Last week, Conservation was lucky enough to have an on-site demonstration of digital x-ray by Cory Morriss from GE and Scott Hunley of RCON NDT. Our textile conservator chose these two fabric dolls from our collection for imaging. She wanted a peep at their wire armatures. They’re members of the “Dollyver family,” a set of nearly 30 dolls made by Laura Turpin in the early 1900s. On the left, you can see “Dr. Dollworth” and “Mrs. Gadollphin” prepared for imaging, secured to a board with cotton ties.
On the right, their x-ray. The low-power x-rays show all sorts of layers of detail, including the dolls’ “bones” of wire and stuffing. The x-ray shows more than one kind of wire, one presumably used to form the main body, and a thinner wire for the finer details.
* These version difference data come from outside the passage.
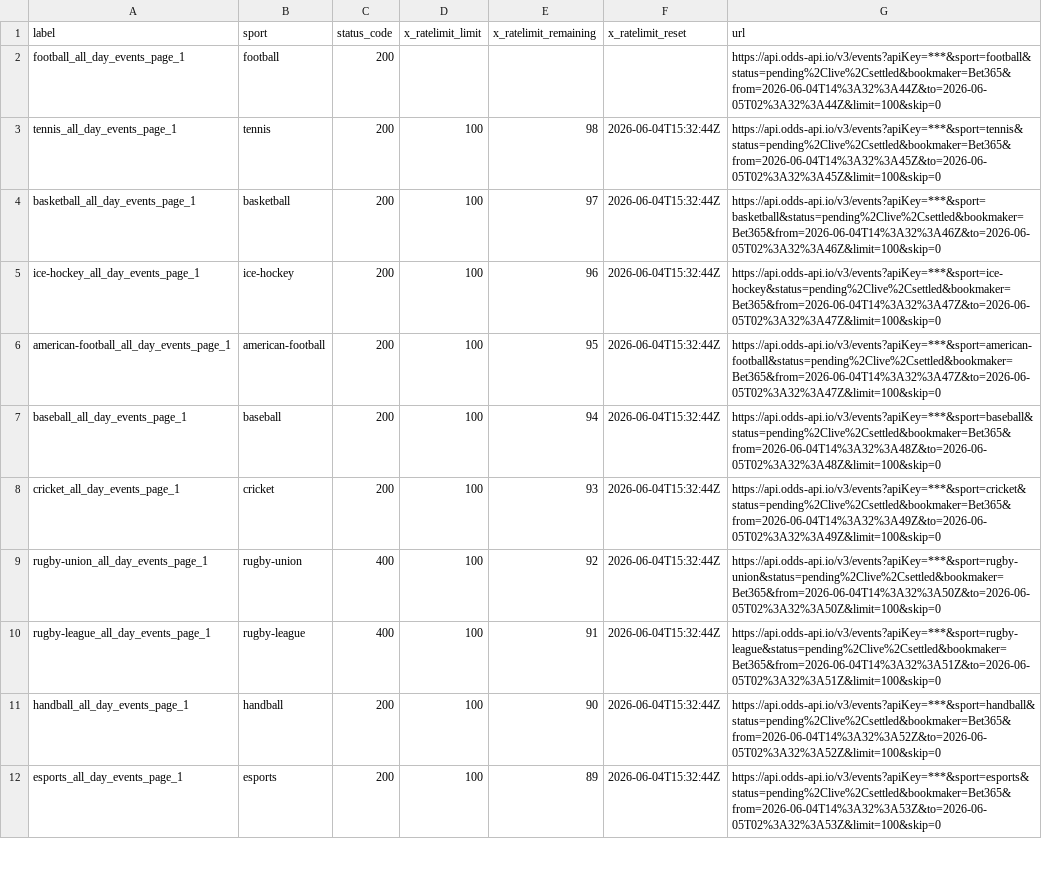
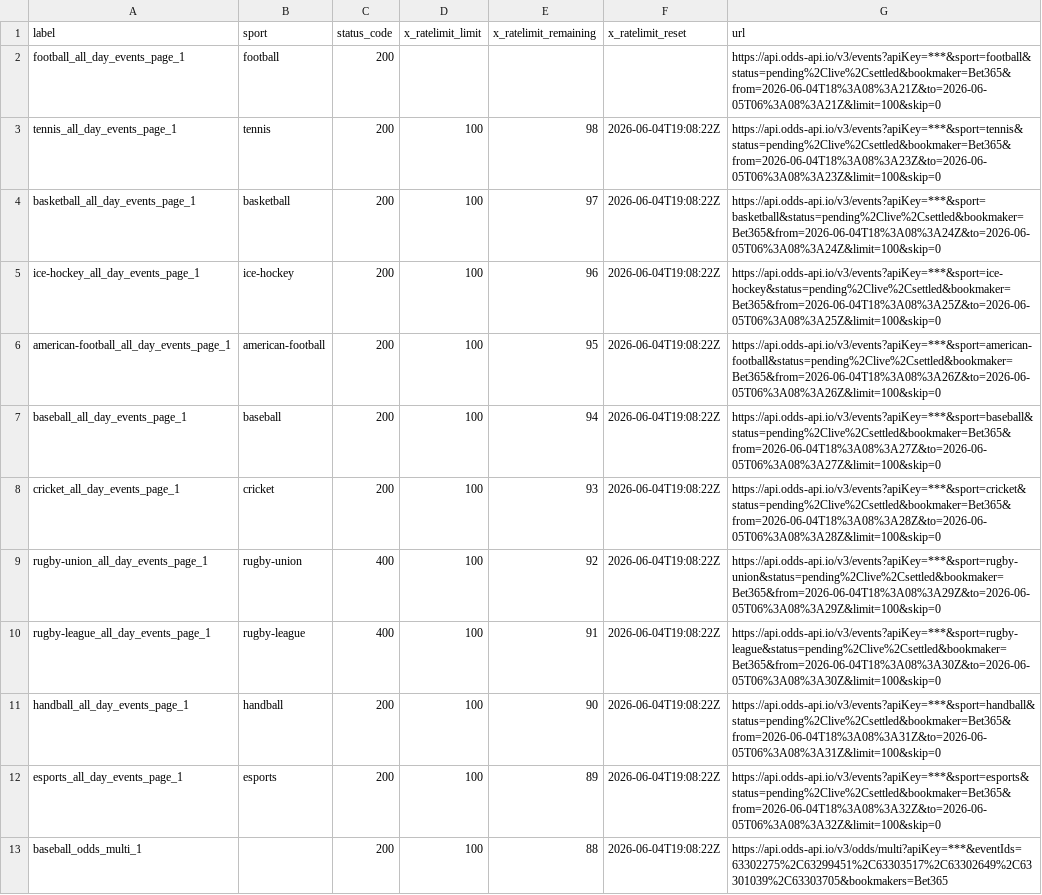
Before and after one commit to Bendecks/Odds-2, a CSV file: output/bet365/latest/bet365_today_multisport_all_day_rate_limit_headers.csv, drawn as a sheet; only a part is shown; the diff covers the shown part only; the diff names each change by its address in the sheet, - before the commit and + after, or states it on an @@ line.

```diff
--- a/output/bet365/latest/bet365_today_multisport_all_day_rate_limit_headers.csv
+++ b/output/bet365/latest/bet365_today_multisport_all_day_rate_limit_headers.csv
-G2 (url): https://api.odds-api.io/v3/events?apiKey=***&sport=football&status=pending%2Clive%2Csettled&bookmaker=Bet365&from=2026-06-04T14%3A32%3A44Z&to=2026-06-05T02%3A32%3A44Z&limit=100&skip=0
+G2 (url): https://api.odds-api.io/v3/events?apiKey=***&sport=football&status=pending%2Clive%2Csettled&bookmaker=Bet365&from=2026-06-04T18%3A08%3A21Z&to=2026-06-05T06%3A08%3A21Z&limit=100&skip=0
-F3:F12 (x_ratelimit_reset): 2026-06-04T15:32:44Z
+F3:F12 (x_ratelimit_reset): 2026-06-04T19:08:22Z
-G3 (url): https://api.odds-api.io/v3/events?apiKey=***&sport=tennis&status=pending%2Clive%2Csettled&bookmaker=Bet365&from=2026-06-04T14%3A32%3A45Z&to=2026-06-05T02%3A32%3A45Z&limit=100&skip=0
+G3 (url): https://api.odds-api.io/v3/events?apiKey=***&sport=tennis&status=pending%2Clive%2Csettled&bookmaker=Bet365&from=2026-06-04T18%3A08%3A23Z&to=2026-06-05T06%3A08%3A23Z&limit=100&skip=0
-G4 (url): https://api.odds-api.io/v3/events?apiKey=***&sport=basketball&status=pending%2Clive%2Csettled&bookmaker=Bet365&from=2026-06-04T14%3A32%3A46Z&to=2026-06-05T02%3A32%3A46Z&limit=100&skip=0
+G4 (url): https://api.odds-api.io/v3/events?apiKey=***&sport=basketball&status=pending%2Clive%2Csettled&bookmaker=Bet365&from=2026-06-04T18%3A08%3A24Z&to=2026-06-05T06%3A08%3A24Z&limit=100&skip=0
-G5 (url): https://api.odds-api.io/v3/events?apiKey=***&sport=ice-hockey&status=pending%2Clive%2Csettled&bookmaker=Bet365&from=2026-06-04T14%3A32%3A47Z&to=2026-06-05T02%3A32%3A47Z&limit=100&skip=0
+G5 (url): https://api.odds-api.io/v3/events?apiKey=***&sport=ice-hockey&status=pending%2Clive%2Csettled&bookmaker=Bet365&from=2026-06-04T18%3A08%3A25Z&to=2026-06-05T06%3A08%3A25Z&limit=100&skip=0
-G6 (url): https://api.odds-api.io/v3/events?apiKey=***&sport=american-football&status=pending%2Clive%2Csettled&bookmaker=Bet365&from=2026-06-04T14%3A32%3A47Z&to=2026-06-05T02%3A32%3A47Z&limit=100&skip=0
+G6 (url): https://api.odds-api.io/v3/events?apiKey=***&sport=american-football&status=pending%2Clive%2Csettled&bookmaker=Bet365&from=2026-06-04T18%3A08%3A26Z&to=2026-06-05T06%3A08%3A26Z&limit=100&skip=0
-G7 (url): https://api.odds-api.io/v3/events?apiKey=***&sport=baseball&status=pending%2Clive%2Csettled&bookmaker=Bet365&from=2026-06-04T14%3A32%3A48Z&to=2026-06-05T02%3A32%3A48Z&limit=100&skip=0
+G7 (url): https://api.odds-api.io/v3/events?apiKey=***&sport=baseball&status=pending%2Clive%2Csettled&bookmaker=Bet365&from=2026-06-04T18%3A08%3A27Z&to=2026-06-05T06%3A08%3A27Z&limit=100&skip=0
-G8 (url): https://api.odds-api.io/v3/events?apiKey=***&sport=cricket&status=pending%2Clive%2Csettled&bookmaker=Bet365&from=2026-06-04T14%3A32%3A49Z&to=2026-06-05T02%3A32%3A49Z&limit=100&skip=0
+G8 (url): https://api.odds-api.io/v3/events?apiKey=***&sport=cricket&status=pending%2Clive%2Csettled&bookmaker=Bet365&from=2026-06-04T18%3A08%3A28Z&to=2026-06-05T06%3A08%3A28Z&limit=100&skip=0
-G9 (url): https://api.odds-api.io/v3/events?apiKey=***&sport=rugby-union&status=pending%2Clive%2Csettled&bookmaker=Bet365&from=2026-06-04T14%3A32%3A50Z&to=2026-06-05T02%3A32%3A50Z&limit=100&skip=0
+G9 (url): https://api.odds-api.io/v3/events?apiKey=***&sport=rugby-union&status=pending%2Clive%2Csettled&bookmaker=Bet365&from=2026-06-04T18%3A08%3A29Z&to=2026-06-05T06%3A08%3A29Z&limit=100&skip=0
-G10 (url): https://api.odds-api.io/v3/events?apiKey=***&sport=rugby-league&status=pending%2Clive%2Csettled&bookmaker=Bet365&from=2026-06-04T14%3A32%3A51Z&to=2026-06-05T02%3A32%3A51Z&limit=100&skip=0
+G10 (url): https://api.odds-api.io/v3/events?apiKey=***&sport=rugby-league&status=pending%2Clive%2Csettled&bookmaker=Bet365&from=2026-06-04T18%3A08%3A30Z&to=2026-06-05T06%3A08%3A30Z&limit=100&skip=0
-G11 (url): https://api.odds-api.io/v3/events?apiKey=***&sport=handball&status=pending%2Clive%2Csettled&bookmaker=Bet365&from=2026-06-04T14%3A32%3A52Z&to=2026-06-05T02%3A32%3A52Z&limit=100&skip=0
+G11 (url): https://api.odds-api.io/v3/events?apiKey=***&sport=handball&status=pending%2Clive%2Csettled&bookmaker=Bet365&from=2026-06-04T18%3A08%3A31Z&to=2026-06-05T06%3A08%3A31Z&limit=100&skip=0
-G12 (url): https://api.odds-api.io/v3/events?apiKey=***&sport=esports&status=pending%2Clive%2Csettled&bookmaker=Bet365&from=2026-06-04T14%3A32%3A53Z&to=2026-06-05T02%3A32%3A53Z&limit=100&skip=0
+G12 (url): https://api.odds-api.io/v3/events?apiKey=***&sport=esports&status=pending%2Clive%2Csettled&bookmaker=Bet365&from=2026-06-04T18%3A08%3A32Z&to=2026-06-05T06%3A08%3A32Z&limit=100&skip=0
+row 13: baseball_odds_multi_1 |  | 200 | 100 | 88 | 2026-06-04T19:08:22Z | https://api.odds-api.io/v3/odds/multi?apiKey=***&eventIds=63302275%2C63299451%2C63303517%2C63302649%2C63301039%2C63303705&bookmakers=Bet365
```
Also changed, not shown: 5 removed rows and 15 edited cells elsewhere in this file, output/bet365/latest/bet365_today_multisport_all_day_events.csv, 21 other files.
The x-ray also caught Dr. Dollworth’s spectacles, the metal braid trim around Mrs. Gadollphin’s handbag and her knitting inside it.
Supported by the generosity of tens of thousands of contributors to the ArtsWave Community Campaign.
General operating support provided by: